The universe has no edge, as far as we can tell.
Now, the observable universe does have an "edge" - it's the most distant places we can see. But that's just us and our limited instruments.
Due to the expansion of the universe, it is true that two objects, far enough from each other, could actually move faster than light relative to each other. That means light sent from one of them would never reach the other.
However, the speed of light, no matter how you measure it, is always the same. It does not matter how fast or slow its source was moving - when you measure the speed of that light, it's always, ALWAYS the same, for you, locally.
So how can that be?
Well, it's because the universe is expanding because space itself is growing. There's more space all the time in between distant objects. And the further apart two objects are, the faster the space between them is growing.
It's like a canvas with galaxies painted on it, but the canvas itself is growing. However, when light is traveling across the canvas, its speed is always the same relative to whatever galaxies it may find along the way.
Nothing travels through space "faster than the speed of light". Distant galaxies can appear to be receding "faster than the speed of light" because the space between they and us is expanding.

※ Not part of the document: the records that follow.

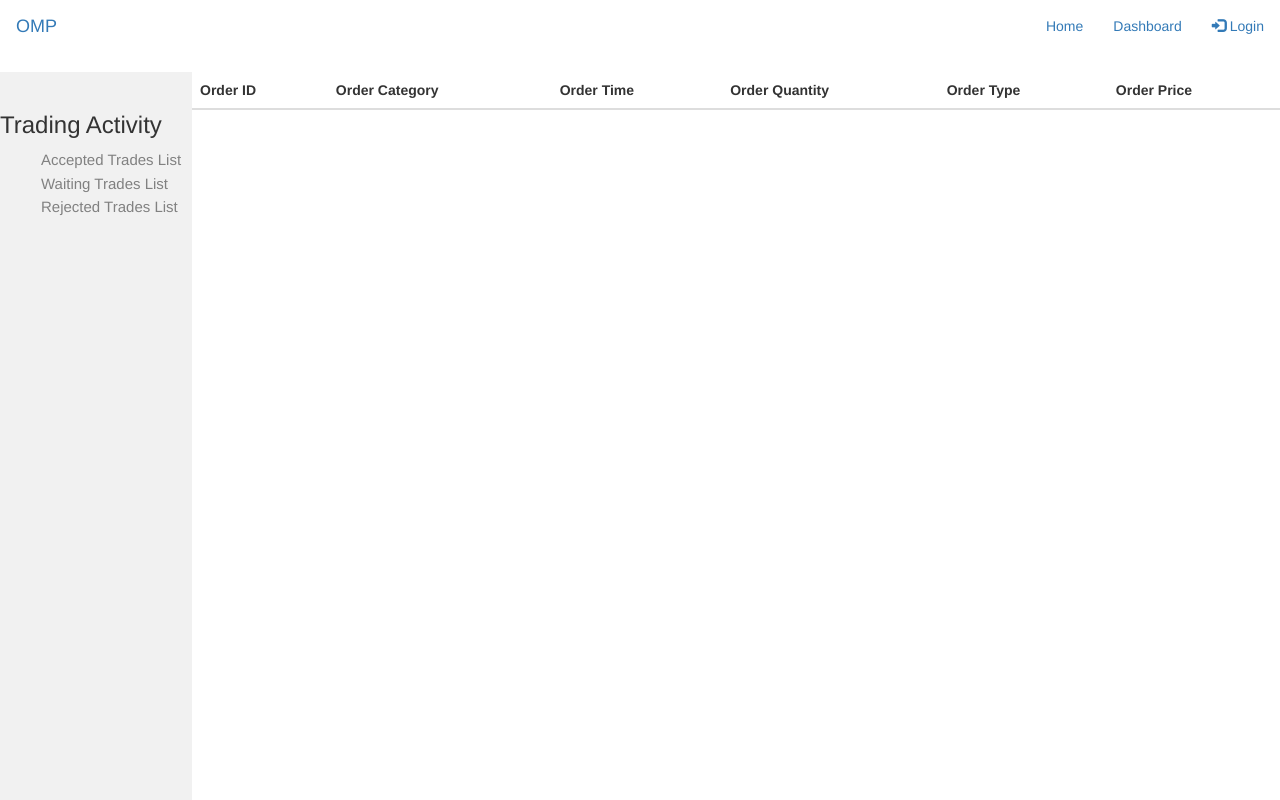
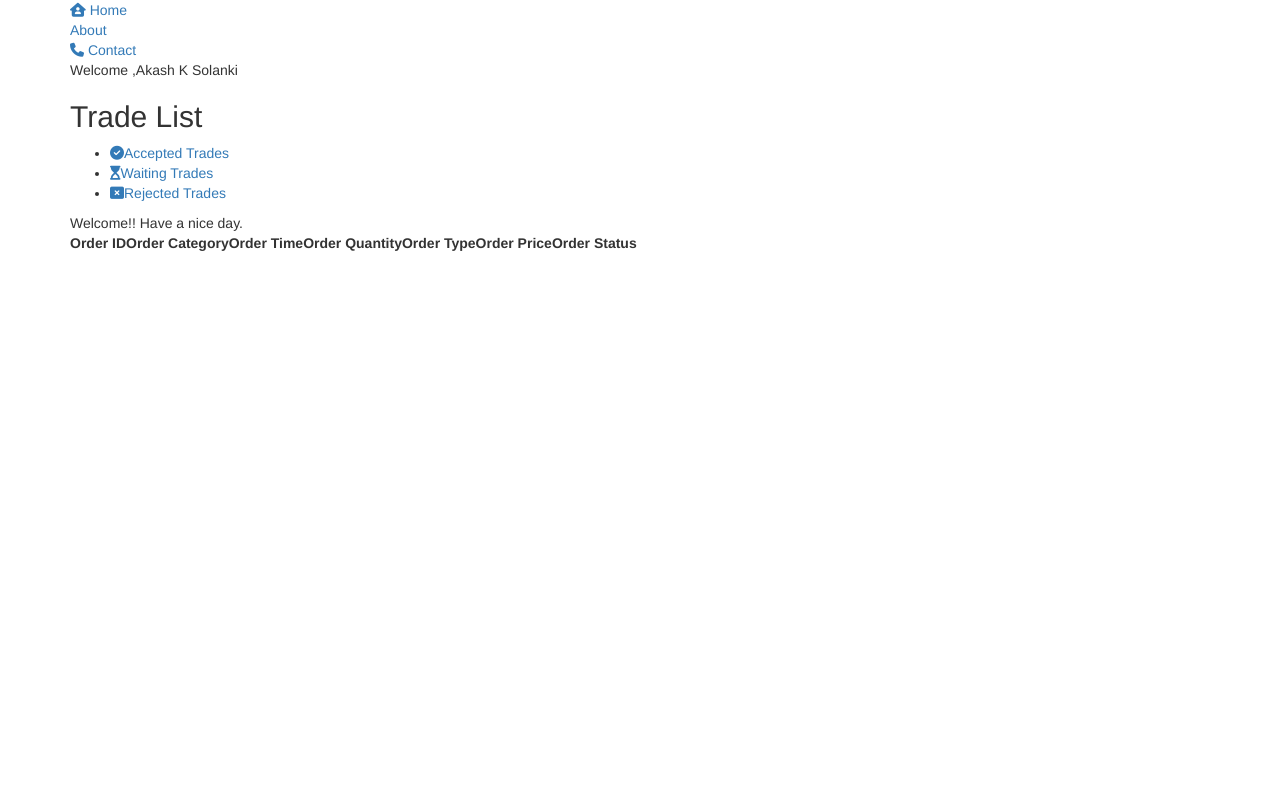
Before and after one commit to cs16b004/capstone, a Django app: page /accepted/ in a window 1280 px wide; the page is wider, and only the part inside the window is pictured. Run offline with Django 3.2, Linux system fonts and the light colour scheme; lists and menus that the app fills with data are empty; some libraries are stand-ins or nearby versions.

Commit message:
Update accepted.html

```diff
--- a/ordermatching/templates/tradeslist/accepted/accepted.html
+++ b/ordermatching/templates/tradeslist/accepted/accepted.html
@@ -1,50 +1,60 @@
+{% load static %}
 <!DOCTYPE html>
 <html>
 <head>
 	<title>Waiting List</title>
 	<meta charset="utf-8">
+
+	<script src="https://kit.fontawesome.com/b99e675b6e.js"></script>
 	<meta name="viewport" content="width=device-width, initial-scale=1, shrink-to-fit=no">
-	{% load static %}
-	<link rel="stylesheet" href="{% static '/tradeslist/tradeslist.css' %}">
+
 	<!-- <script src="{% static '/js/jquery-3.5.1.min.js' %}" type="text/javascript"></script> -->
 	<!-- Bootstrap CSS -->
 	<link rel="stylesheet" href="https://maxcdn.bootstrapcdn.com/bootstrap/3.4.1/css/bootstrap.min.css">
 	<script src="https://ajax.googleapis.com/ajax/libs/jquery/3.5.1/jquery.min.js"></script>
 	<script src="https://maxcdn.bootstrapcdn.com/bootstrap/3.4.1/js/bootstrap.min.js"></script>
+	<link rel="stylesheet" type="text/css" href="{% static '/tradeslist/tradeslist.css' %}">
+
+
 </head>
 <body>
-	<nav class="navbar navbar-light">
-		<div class="container-fluid">
-			<div class="navbar-header">
-				<a class="navbar-brand" href="#">OMP</a>
+	<div class="container">
+		<div class="nav-wrapper">
+			<div class="left-side">
+				<div class="nav-link-wrapper">
+					<a href="index.html"><i class="fas fa-house-user"></i> Home</a>
 				</div>
-			<!-- <ul class="nav navbar-nav navbar-right">
-				<li class="active"><a href="{%url 'home-page'%}">Home</a></li>
-				<li><a href="#">Dashboard</a></li>
-			</ul> -->
-			<ul class="nav navbar-nav navbar-right">
-				<li class="active"><a href="{%url 'home-page'%}">Home</a></li>
-				<li><a href="#">Dashboard</a></li>
-				<!-- <li><a href="{%url 'signup-page'%}"><span class="glyphicon glyphicon-user"></span> Sign Up</a></li> -->
-				<li><a href="{%url 'signin-page'%}"><span class="glyphicon glyphicon-log-in"></span> Login</a></li>
+				<div class="nav-link-wrapper">
+					<a href="trade.html">About</a>
+				</div>
+				<div class="nav-link-wrapper">
+					<a href="#"><i class="fas fa-phone"></i>    Contact</a>
+				</div>
+			</div>
+			<div class="right-side">
+				<div class="brand">
+					<div>Welcome ,Akash K Solanki</div>
+				</div>
+			</div>
+		</div>
+
+		<div class="wrapper">
+    <div class="sidebar">
+        <h2>Trade List</h2>
+        <ul>
+            <li><a href="#"><i class="fas fa-check-circle"></i>Accepted Trades</a></li>
+            <li><a href="#"><i class="fas fa-hourglass-start"></i>Waiting Trades</a></li>
+            <li><a href="#"><i class="fas fa-window-close"></i>Rejected Trades</a></li>
         </ul>
+
+
     </div>
-	</nav>
-	<div class="wrapper">
-		<nav id="sidebar-wrapper">
-			<div>
-				<h3 class="sidebar-heading">Trading Activity</h3>
-				<ul class="components">
-					<li>Accepted Trades List</li>
-					<li>Waiting Trades List</li>
-					<li>Rejected Trades List</li>
-				</ul>
-			</div>
-		</nav>
-		<div id="content-wrapper">
-			<table class="table table-striped">
+    <div class="main_content">
+        <div class="header">Welcome!! Have a nice day.</div>
+        <table class="content-table">
 			  <thead>
 			    <tr>
+
 					<th>Order ID</th>
 					<th>Order Category</th>
 					<th>Order Time</th>
@@ -52,6 +62,7 @@
 					<th>Order Type</th>
 					<th>Order Price</th>
 					<th>Order Status</th>
+
 			    </tr>
 			  </thead>
 			  <tbody>
@@ -70,5 +81,6 @@
 		</table>
     </div>
 </div>
+	</div>
 </body>
 </html>
```
Lines whose indentation alone changed are shown as unchanged.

There is no physics that prevents a distant object appearing to travel faster than the speed of light. The speed of light limit and constancy applies to local measurements. The speed of light is not a constant when it is measured "elsewhere" (by this, I mean somewhere different to where you are).
You cannot "look from outside the universe".